They’re like puzzle pieces, these discoveries, but if I ever had the box it’s long since lost and I’m not sure exactly what it is I’m creating.

Another one: when I was in elementary school and junior high, I spent every afternoon the sun was out (and sometimes, even braved the rain) jumping on the trampoline in my backyard. For a few years, there were two—the new one, with the safety enclosure, and the old hand-me-down from my cousins that I wasn’t really supposed to be on but with much stretchier springs. I spent several years fully convinced I was going to be a professional trampolinist, if such a thing existed, and the first time I landed a backflip was the most exciting and terrifying moment in my short life. A cheerleader friend once shared her back handspring secrets, but I was always too afraid to put them to the test. These memories escaped me until pre-Christmas claustrophobic ennui catapulted me off of a couch and into my yard, where without thought I clambered onto the (now definitely unsafe) black elastic and remembered how it feels to fly.

For someone who has spent most of her sentient life documenting everything with a Harriet-the-Spy like fervor, from the daily minutiae to plans for world domination and everything in-between, it’s weird how much I forget. One of the darker things I’ve ever said, when an ex asked me why I write, was “in case I die in childbirth so my daughter or son will know what their mother was like.”

So maybe that’s where all my memories are hidden—in-between the lines, scrawled onto airplane napkins or doodled onto post-it notes that lie, crumpled and forgotten, in the bottoms of purses I haven’t carried in years.

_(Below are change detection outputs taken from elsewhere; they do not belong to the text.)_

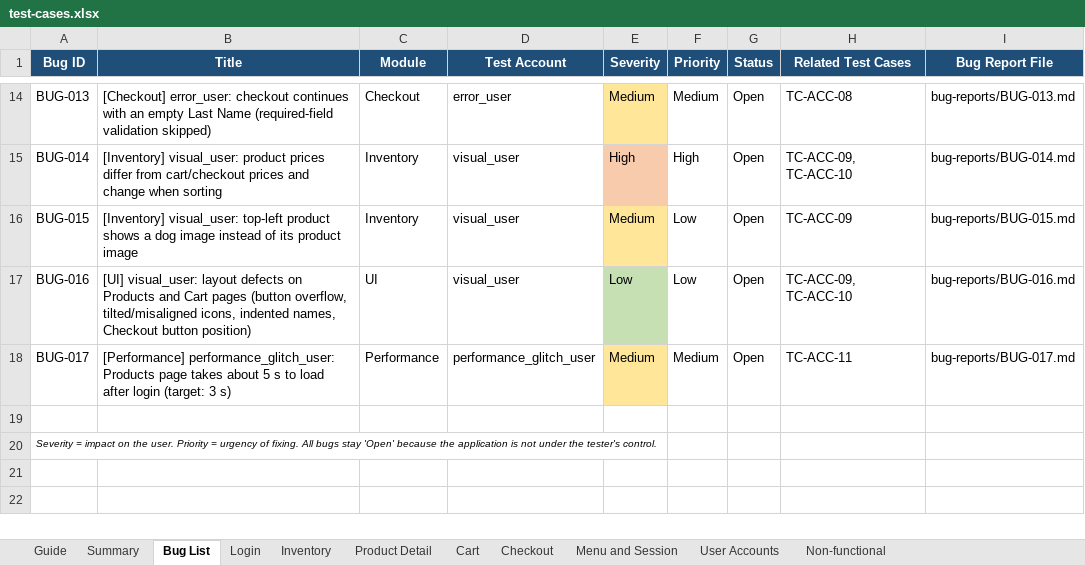
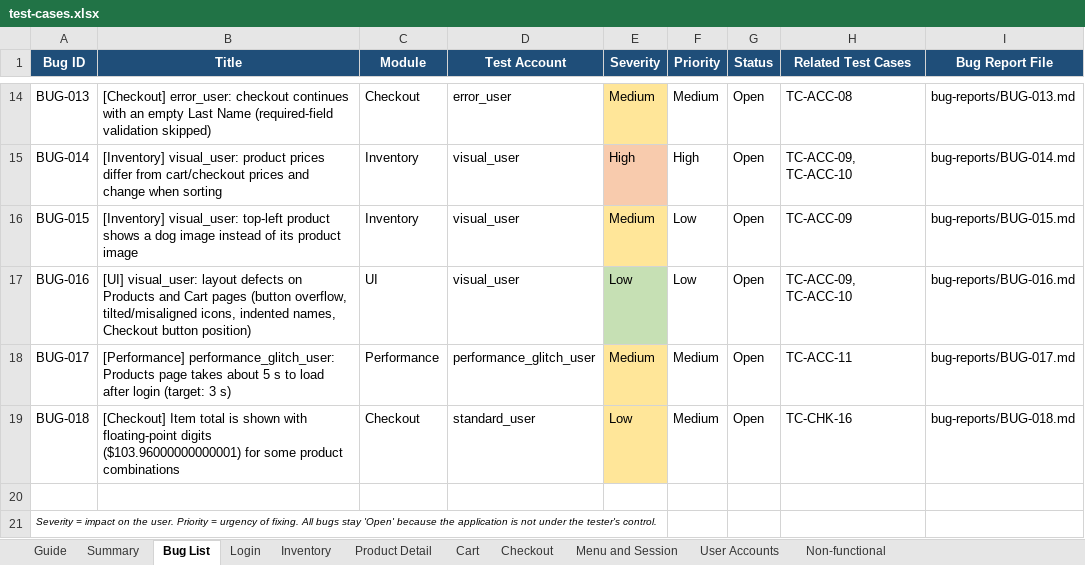
Before and after one commit to hhanhLeO/saucedemo-testing, an Excel workbook: docs/test-cases.xlsx, sheet Bug List, drawn as a sheet; only a part is shown, gaps mark what is left out; values as stored, in another font and other column widths than the file's, no borders; the diff names each change by its address in the sheet, - before the commit and + after, or states it on an @@ line.

Commit message:
docs: update test cases, summary report and README with automation results
Add Automation and Automation Note columns to every module sheet. Record TC-CHK-16 as Fail and add BUG-018 to the Bug List sheet. Update the summary report to v1.1 (79/16, 18 defects, all exit criteria met). Add the Automated Tests section and new folders to the README.

```diff
--- a/docs/test-cases.xlsx (sheet Bug List)
+++ b/docs/test-cases.xlsx (sheet Bug List)
+row 19: BUG-018 | [Checkout] Item total is shown with floating-point digits ($103.96000000000001) for some product combinations | Checkout | standard_user | Low | Medium | Open | TC-CHK-16 | bug-reports/BUG-018.md
```
Also changed, not shown: sheet Checkout, sheet Product Detail, sheet Menu and Session, sheet Non-functional, sheet Cart, sheet Inventory, 3 more sheets, 2 other files.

Maybe writing feels so cathartic because in putting pen to paper, I literally let things go, transfer bits of my soul onto some other surface, like a Horcrux but without the black magic.

My words are like breadcrumbs, leading me back to myself, especially the parts I might have forgotten.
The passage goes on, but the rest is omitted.